Question: Comparing WGS, WXS, and SNP Array data
gravatar for novice
3.6 years ago by
United States
novice960 wrote:


I have samples that are processed in three ways: whole genome seqeuncing, whole exome sequencing, and infinium SNP array. I'm looking for suggestions on how I could compare these data to see how much variance there exists simply due to using different technologies. Specifically, I'm interested in copy number analysis. My initial thought is to obtain the log ratios for each and then see the correlation in log ratio between different methods. I can get the log ratio for SNP array data, but I don't know how to do it for WGS or WES. Has anyone done something similar in the past? I also can't seem to find any recent work that has done this kind of work before, so I would appreciate any pointers.

snp wgs • 2.6k views
ADD COMMENTlink modified 3.6 years ago by charco50 • written 3.6 years ago by novice960

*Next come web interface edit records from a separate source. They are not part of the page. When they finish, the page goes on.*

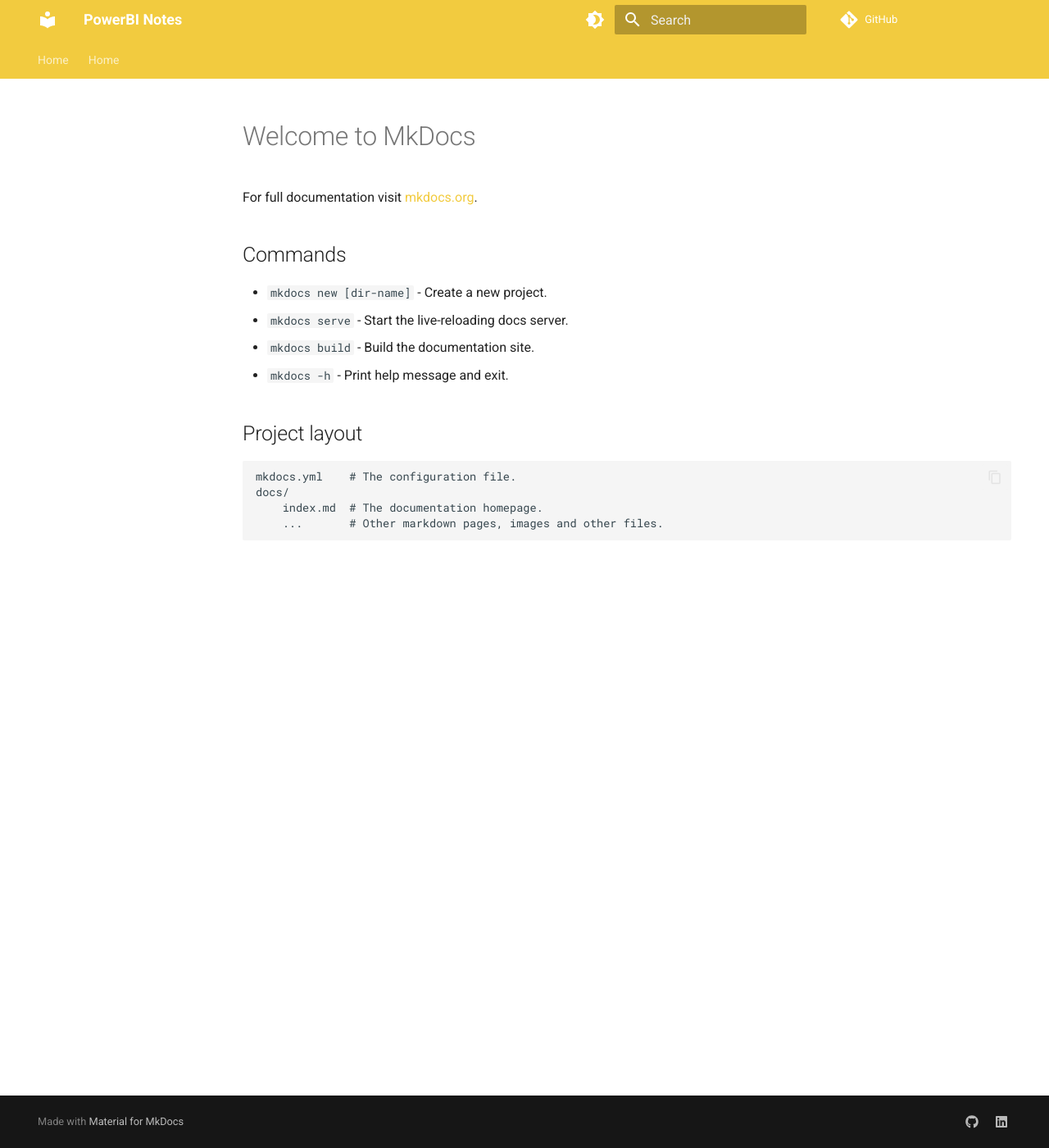
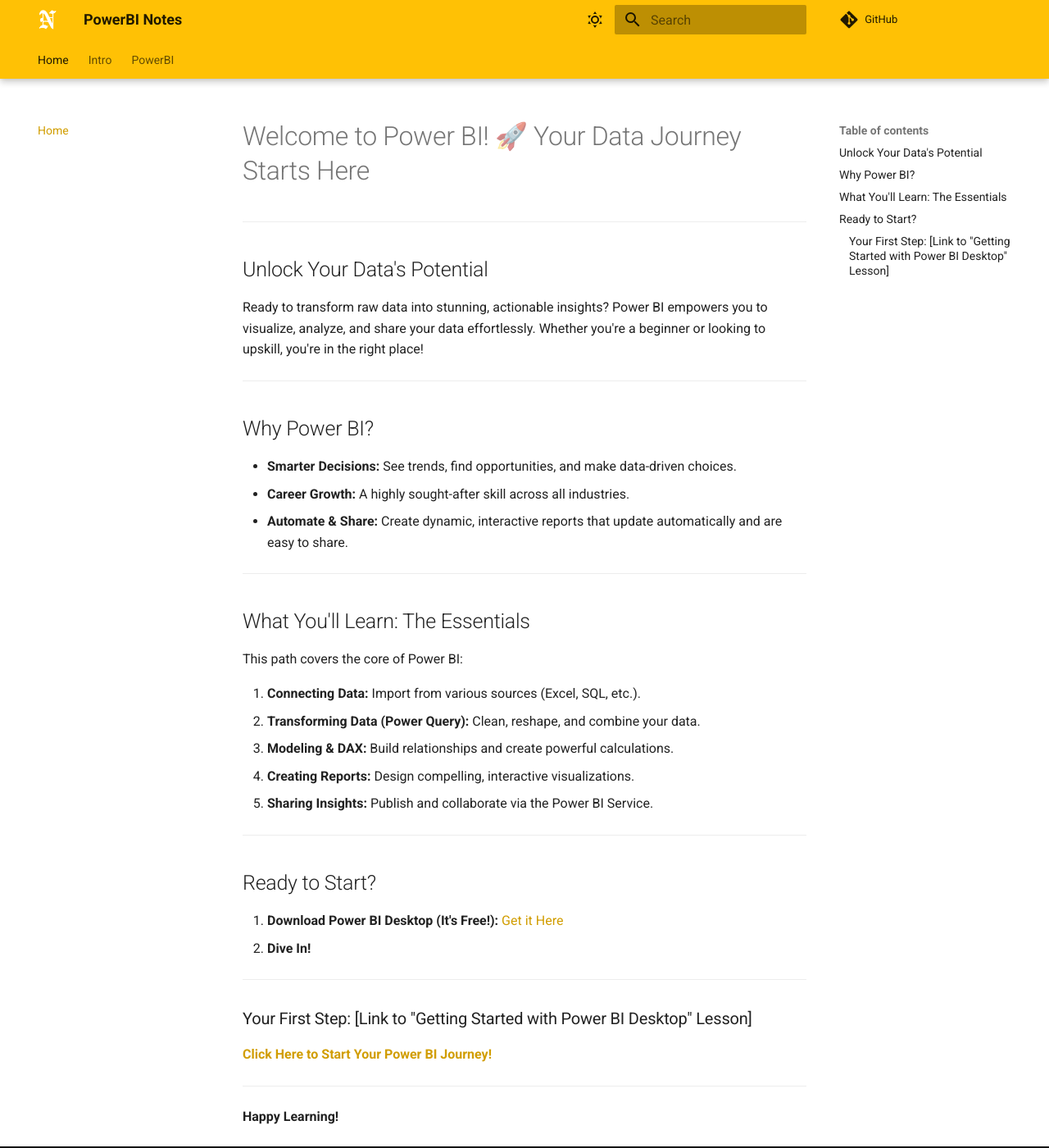
Before and after one commit to numanbadr/power-bi-notes, an MkDocs documentation site: the page built from docs/index.md, in a window 1280 px wide and 1400 px high. Shown: the whole window at 82% size. Built offline with MkDocs 1.6.1 and Material for MkDocs 9.7.7, drawn with Linux system fonts in a browser that asks for light colours; comment, search, counter and statistics services are not loaded.

Commit message:
Customized theme and added content

```diff
--- a/docs/index.md
+++ b/docs/index.md
@@ -1,17 +1,44 @@
-# Welcome to MkDocs
+# Welcome to Power BI! 🚀 Your Data Journey Starts Here
 
-For full documentation visit [mkdocs.org](https://www.mkdocs.org).
+---
 
-## Commands
+## Unlock Your Data's Potential
 
-* `mkdocs new [dir-name]` - Create a new project.
-* `mkdocs serve` - Start the live-reloading docs server.
-* `mkdocs build` - Build the documentation site.
-* `mkdocs -h` - Print help message and exit.
+Ready to transform raw data into stunning, actionable insights? Power BI empowers you to visualize, analyze, and share your data effortlessly. Whether you're a beginner or looking to upskill, you're in the right place!
 
-## Project layout
+---
 
-    mkdocs.yml    # The configuration file.
-    docs/
-        index.md  # The documentation homepage.
-        ...       # Other markdown pages, images and other files.
+## Why Power BI?
+
+- **Smarter Decisions:** See trends, find opportunities, and make data-driven choices.
+- **Career Growth:** A highly sought-after skill across all industries.
+- **Automate & Share:** Create dynamic, interactive reports that update automatically and are easy to share.
+
+---
+
+## What You'll Learn: The Essentials
+
+This path covers the core of Power BI:
+
+1. **Connecting Data:** Import from various sources (Excel, SQL, etc.).
+2. **Transforming Data (Power Query):** Clean, reshape, and combine your data.
+3. **Modeling & DAX:** Build relationships and create powerful calculations.
+4. **Creating Reports:** Design compelling, interactive visualizations.
+5. **Sharing Insights:** Publish and collaborate via the Power BI Service.
+
+---
+
+## Ready to Start?
+
+1. **Download Power BI Desktop (It's Free!):** [Get it Here](https://powerbi.microsoft.com/downloads/)
+2. **Dive In!**
+
+---
+
+### Your First Step: [Link to "Getting Started with Power BI Desktop" Lesson]
+
+**[Click Here to Start Your Power BI Journey!](link-to-your-first-lesson.md)**
+
+---
+
+**Happy Learning!**
--- a/mkdocs.yml
+++ b/mkdocs.yml
@@ -5,68 +5,58 @@
 use_directory_urls: true
 docs_dir: docs
 nav:
-  - Home: notes.md
-  - My Notes: notes.md # We'll add this file in the next step
+  - Home: index.md
+  - Intro:
+    - PowerBI: intro/intro-to-powerbi.md
+    - PL-300: intro/about-pl-300.md
+  - PowerBI:
+    # - Import Data:
+    #   - File Types: power-bi/import-data/file-types.md
+    #   - Import Types: power-bi/import-data/import-types.md
+    # - Transform Data:
+      # - Column: power-bi/transform-data/column-based.md
+      # - Row: power-bi/transform-data/row-based.md
+    - Combine Data:
+      - Append Queries: power-bi/combine-data/append.md
+      - Merge Queries: power-bi/combine-data/merge.md
+
+
 
 theme:
   name: material
+  logo: assets/N_Logo.png
+  favicon: assets/N_logo_icon.png
+
+  font:
+    text: Roboto
+
+  palette:
+      # Palette toggle for light mode
+    - media: "(prefers-color-scheme: light)"
+      primary: amber
+      scheme: default
+      toggle:
+          icon: material/weather-sunny
+          name: Switch to dark mode
+
+    # Palette toggle for dark mode
+    - media: "(prefers-color-scheme: dark)"
+      scheme: slate
+      primary: deep orange
+      toggle:
+        icon: material/brightness-4
+        name: Switch to light mode
+
   features:
     - navigation.tabs
+    - navigation.tabs.sticky
     - navigation.sections
-    - search.highlight
-    - search.share
-    - toc.integrate
-    - content.code.copy # Adds a copy button to code blocks
-  palette:
-    # Palette for light mode
-    - media: "(prefers-color-scheme: light)"
-      primary: custom
-      accent: custom
-      scheme: default
-      toggle:
-        icon: material/brightness-4
-        name: Switch to dark mode
-    # Palette for dark mode
-    - media: "(prefers-color-scheme: dark)"
-      primary: custom
-      accent: custom
-      scheme: slate # A darker base for the custom colors
-      toggle:
-        icon: material/brightness-7
-        name: Switch to light mode
-  custom_dir: overrides # This points to a directory for custom CSS/JS
+    - navigation.expand
+    - navigation.path
+    - navigation.top
+    - toc.follow
+    - search.suggest
+    - navigation.tracking
 
-extra:
-  social:
-    # Example social links (optional)
-    - icon: fontawesome/brands/github
-      link: https://github.com/numanbadr
-    - icon: fontawesome/brands/linkedin
-      link: https://linkedin.com/in/numanbadr # Replace with your actual LinkedIn
-  # Add this to ensure search and other features are enabled
-  search:
-    pipeline:
-      - stemmer
-    lang: en # Or other languages if needed
-
-markdown_extensions:
-  - pymdownx.highlight:
-      anchor_linenums: true
-      line_spans: __span
-      pygments_lang_class: true
-  - pymdownx.inlinehilite
-  - pymdownx.snippets
-  - admonition # For callouts (info, warning, etc.)
-  - pymdownx.details
-  - pymdownx.superfences # Enhanced code blocks
-  - attr_list # For adding attributes to markdown elements
-  - md_in_html # Allows Markdown within HTML blocks
-  - toc:
-      permalink: true # Adds a link icon next to headings
-
-extra_css:
-  - custom.css # We'll create this file
-
-# Required for search functionality
 plugins:
   - search
```
Also changed, not shown: docs/about.md (added, +3 -0 lines), docs/power-bi/combine-data/append.md (added, +128 -0 lines), docs/power-bi/combine-data/merge.md (added, +289 -0 lines), mkdocs copy.yml (added, +73 -0 lines), docs/assets/N_logo.png (added), docs/assets/N_logo_icon.png (added), docs/assets/favicon.ico (added), docs/intro/about-pl-300.md (added), docs/intro/intro-to-powerbi.md (added), docs/power-bi/combine-data/combine.md (added), docs/power-bi/import-data/file-types.md (added), docs/power-bi/import-data/import-types.md (added), docs/power-bi/transform-data/column-based.md (added), docs/power-bi/transform-data/combine-data.md (added), 1 more files.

To look for differences, I'd compare SNPs, indels, etc for base difference, position difference, even the call quality. But for CNVs, I am not sure if the SNP array will cooperate unless your SNP array results are different from what I have seen. In general, don't you usually get a genotype call per locus for each sample with SNP array? That said, I have seen people run PCR/qPCR with fluorescence-labeled SNP tags though to get an idea of copy number. Maybe you have this kind of data.

ADD REPLYlink written 3.6 years ago by berge201590
gravatar for charco
3.6 years ago by
charco50 wrote:

The resolution of SNP arrays WGS and WXS is quite different. Generally WGS and WXS will be able to call more focal copy number changes. It is important to take this into account in your comparison.

There are various software packages for calling copy numbers from sequencing, far too many to list here. I provide some examples of packages I have used.

This works on tumour samples:

For WXS and WGS, log ratios could be obtained using CopywriteR: Integer copy numbers could come from facets:

ADD COMMENTlink written 3.6 years ago by charco50

I've been working with CopwriteR and it does exactly what I was looking for; thanks. However, it is extremely slow on WGS data. Do you know of a more efficient (probably by being more parallelizable) tool?

ADD REPLYlink written 3.6 years ago by novice960

I couldn't quite tell from you comment - are you using the parallel functionality of CopywriteR?

ADD REPLYlink written 3.6 years ago by charco50

Yes. The problem is that CopywriteR is only parallel in the sense that it can work with multiple samples at the same time.

ADD REPLYlink written 3.6 years ago by novice960
gravatar for rkostadi
3.6 years ago by
rkostadi60 wrote:

The key is to get the break points right. See if the 3 segmented wgs wxs array profiles get the same or different break points for CN events. Segmentation is art. Also, all 3 platforms will give you allelic imbalance information, use it. Evaluate # of events called by 1,2,3, concordance in break point positions, etc. Segmentation methods like to smooth profiles, whereas the genome is not smooth at break points it is a discrete "cut". Signal intensity - log r ratio, and read depth will vary, wxs will be wild due to gc bias, nad capture, wgs will have low read depth, array will probably not have a good dynamic range.

Good luck.

ADD COMMENTlink written 3.6 years ago by rkostadi60
Please log in to add an answer.


Use of this site constitutes acceptance of our User Agreement and Privacy Policy.
Powered by Biostar version 2.3.0
Traffic: 1677 users visited in the last hour